Samsung Considers Split In Two amid Investors Pressure
Samsung Electronics said on November 29 it will consider dividing the company in two.
The South Korean tech giant has been under pressure from some investors to break itself into a holding unit and an operating company to boost shareholder value.
Samsung also announced plans to increase dividends and said it would continue to buy back more shares.
Restructuring pressure had been mounting after Samsung Galaxy Note 7 fiasco.
In October, Samsung was forced to stop production of its flagship smartphone model after failing to resolve battery problems leading to overheating and the devices catching fire.
The company it would bring in “external advisers to conduct a thorough review of the optimal corporate structure”.
Samsung pointed out that “the review does not indicate the management or the board’s intention one way or another.”

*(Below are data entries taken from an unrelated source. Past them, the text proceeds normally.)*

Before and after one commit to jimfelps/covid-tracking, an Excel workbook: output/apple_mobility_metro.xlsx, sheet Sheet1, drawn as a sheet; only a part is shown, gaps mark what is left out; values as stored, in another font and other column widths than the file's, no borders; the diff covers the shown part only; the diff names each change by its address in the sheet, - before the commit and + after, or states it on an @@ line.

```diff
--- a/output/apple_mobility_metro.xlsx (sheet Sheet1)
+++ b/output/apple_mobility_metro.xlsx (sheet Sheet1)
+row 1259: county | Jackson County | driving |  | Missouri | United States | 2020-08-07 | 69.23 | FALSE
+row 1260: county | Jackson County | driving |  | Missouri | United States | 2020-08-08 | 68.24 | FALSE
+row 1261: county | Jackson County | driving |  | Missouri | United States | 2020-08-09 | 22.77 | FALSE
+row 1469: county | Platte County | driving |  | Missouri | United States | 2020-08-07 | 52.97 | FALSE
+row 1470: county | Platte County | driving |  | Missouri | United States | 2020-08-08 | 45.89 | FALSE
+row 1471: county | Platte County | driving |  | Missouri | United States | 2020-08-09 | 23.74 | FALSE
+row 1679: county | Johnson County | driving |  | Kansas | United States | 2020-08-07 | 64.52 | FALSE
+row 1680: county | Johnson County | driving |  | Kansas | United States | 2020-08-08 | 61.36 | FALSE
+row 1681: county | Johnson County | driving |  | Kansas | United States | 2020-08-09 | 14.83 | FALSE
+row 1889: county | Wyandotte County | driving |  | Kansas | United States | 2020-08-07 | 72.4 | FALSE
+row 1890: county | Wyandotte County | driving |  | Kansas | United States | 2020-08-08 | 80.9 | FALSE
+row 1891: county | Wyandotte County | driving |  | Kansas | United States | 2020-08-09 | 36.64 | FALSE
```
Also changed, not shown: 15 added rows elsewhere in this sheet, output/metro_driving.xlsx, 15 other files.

The company also said it would pay out half of its free cash flow to shareholders for 2016 and 2017 and raise the dividend for 2016 by 36% compared to 2015.
In order to improve governance, Samsung said it would nominate at least “one new, international, independent board member” as well as create a separate governance committee.

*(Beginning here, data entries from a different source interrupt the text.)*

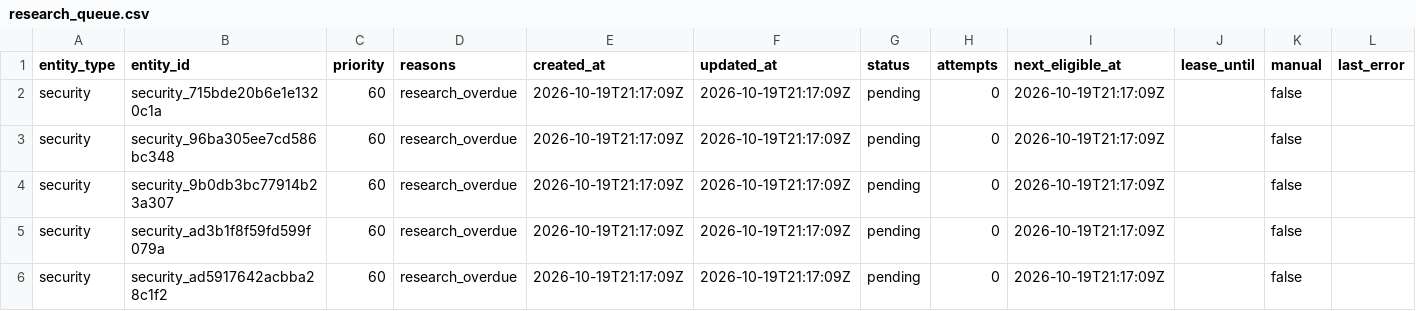
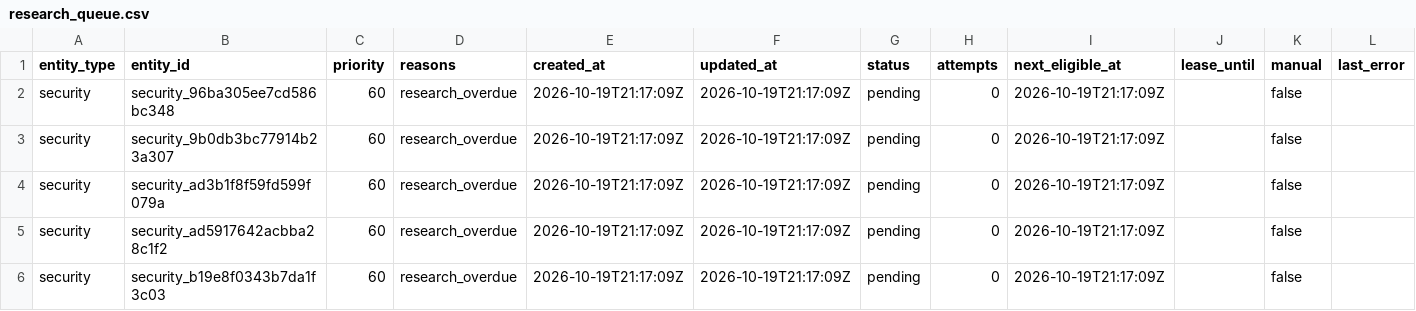
Before and after one commit to Kabutojira/PaperTrader, a CSV file: data/research_queue.csv, drawn as a sheet; only a part is shown; the shorter side is filled out with more unchanged rows; the diff names each change by its address in the sheet, - before the commit and + after, or states it on an @@ line.

```diff
--- a/data/research_queue.csv
+++ b/data/research_queue.csv
-row 2: security | security_715bde20b6e1e1320c1a | 60 | research_overdue | 2026-10-19T21:17:09Z | 2026-10-19T21:17:09Z | pending | 0 | 2026-10-19T21:17:09Z |  | false
```
Also changed, not shown: data/tables/securities.csv, data/tables/security_assessments.csv, 6 other files.
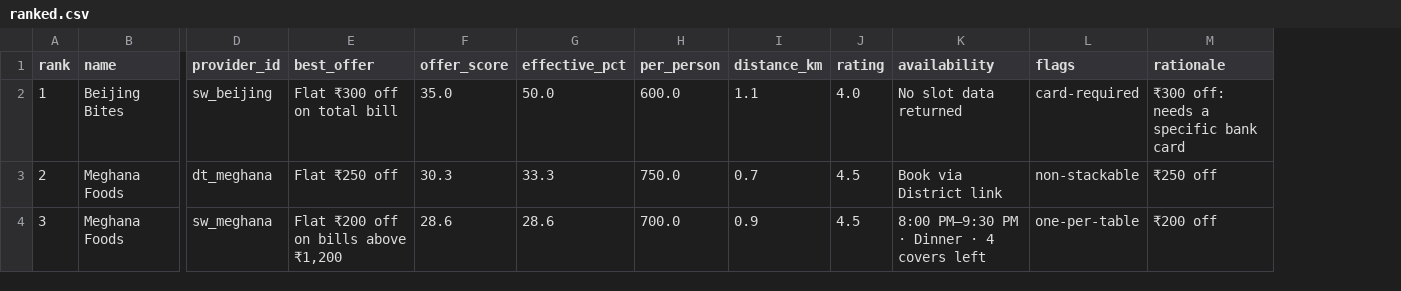
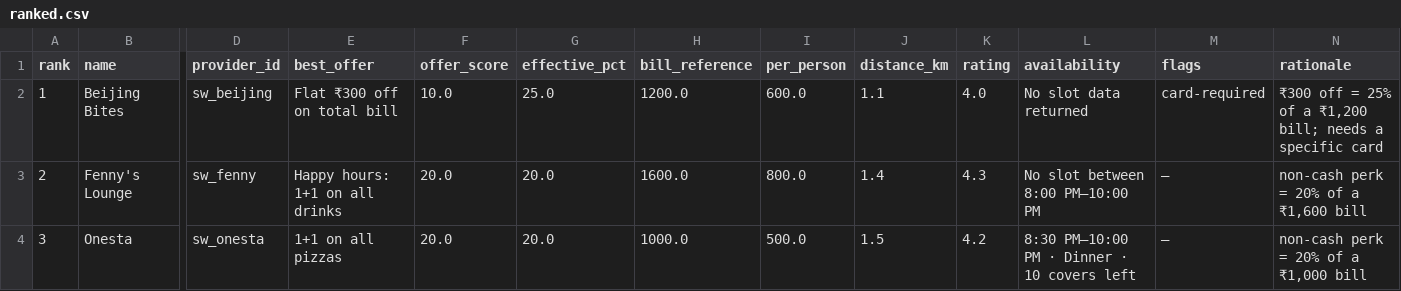
Before and after one commit to krigsherre/orange-restaurant-mcp, a CSV file: out/budget-800/ranked.csv, drawn as a sheet; only a part is shown, gaps mark what is left out; addresses are those after the commit; the diff covers the shown part only; the diff names each change by its address in the sheet, - before the commit and + after, or states it on an @@ line.

```diff
--- a/out/budget-800/ranked.csv
+++ b/out/budget-800/ranked.csv
+column H (bill_reference), rows 2-4: 1200.0 | 1600.0 | 1000.0
-F2 (offer_score): 35.0
+F2 (offer_score): 10.0
-G2 (effective_pct): 50.0
+G2 (effective_pct): 25.0
-N2 (rationale): ₹300 off: needs a specific bank card
+N2 (rationale): ₹300 off = 25% of a ₹1,200 bill; needs a specific card
-B3 (name): Meghana Foods
+B3 (name): Fenny's Lounge
-D3 (provider_id): dt_meghana
+D3 (provider_id): sw_fenny
-E3 (best_offer): Flat ₹250 off
+E3 (best_offer): Happy hours: 1+1 on all drinks
-F3 (offer_score): 30.3
+F3 (offer_score): 20.0
-G3 (effective_pct): 33.3
+G3 (effective_pct): 20.0
-I3 (per_person): 750.0
+I3 (per_person): 800.0
-J3 (distance_km): 0.7
+J3 (distance_km): 1.4
-K3 (rating): 4.5
+K3 (rating): 4.3
-L3 (availability): Book via District link
+L3 (availability): No slot between 8:00 PM–10:00 PM
-M3 (flags): non-stackable
+M3 (flags): —
-N3 (rationale): ₹250 off
+N3 (rationale): non-cash perk = 20% of a ₹1,600 bill
-B4 (name): Meghana Foods
+B4 (name): Onesta
-D4 (provider_id): sw_meghana
+D4 (provider_id): sw_onesta
-E4 (best_offer): Flat ₹200 off on bills above ₹1,200
+E4 (best_offer): 1+1 on all pizzas
-F4 (offer_score): 28.6
+F4 (offer_score): 20.0
-G4 (effective_pct): 28.6
+G4 (effective_pct): 20.0
-I4 (per_person): 700.0
+I4 (per_person): 500.0
-J4 (distance_km): 0.9
+J4 (distance_km): 1.5
-K4 (rating): 4.5
+K4 (rating): 4.2
-L4 (availability): 8:00 PM–9:30 PM · Dinner · 4 covers left
+L4 (availability): 8:30 PM–10:00 PM · Dinner · 10 covers left
-M4 (flags): one-per-table
+M4 (flags): —
-N4 (rationale): ₹200 off
+N4 (rationale): non-cash perk = 20% of a ₹1,000 bill
```
Also changed, not shown: 2 added rows, 2 removed rows and 116 edited cells elsewhere in this file, out/auto/ranked.csv, out/cafe/ranked.csv, 28 other files.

Its statement comes after US activist hedge fund Elliott Management called for the company to split into a holding unit for ownership purposes and a separate operating company.
The fund argued that a split would simplify Samsung structure making it easier to get a clear valuation of the company’s assets.
Currently, companies within the wider Samsung Group are linked through a complicated web of cross shareholding, linking Samsung Electronics to many other Samsung’s companies and affiliates ranging from shipping, to heavy industries to insurance business.
That makes it difficult for investors to get a clear idea of what each individual Samsung company is actually worth.
The benefit of splitting Samsung Electronics into two companies would be that the cross-shareholding would affect only the holding company, while the operating unit could be assessed separately – making it a lot easier to arrive at a clean company evaluation.
The proposal has won support from several of the company’s investors and it is also thought that it would give back more control to the founding Lee family behind the company.
Samsung Electronics also said it needed to maintain a net cash position of between 65 trillion won and 70 trillion won, suggesting it is not likely to pay the special dividend sought by Elliott.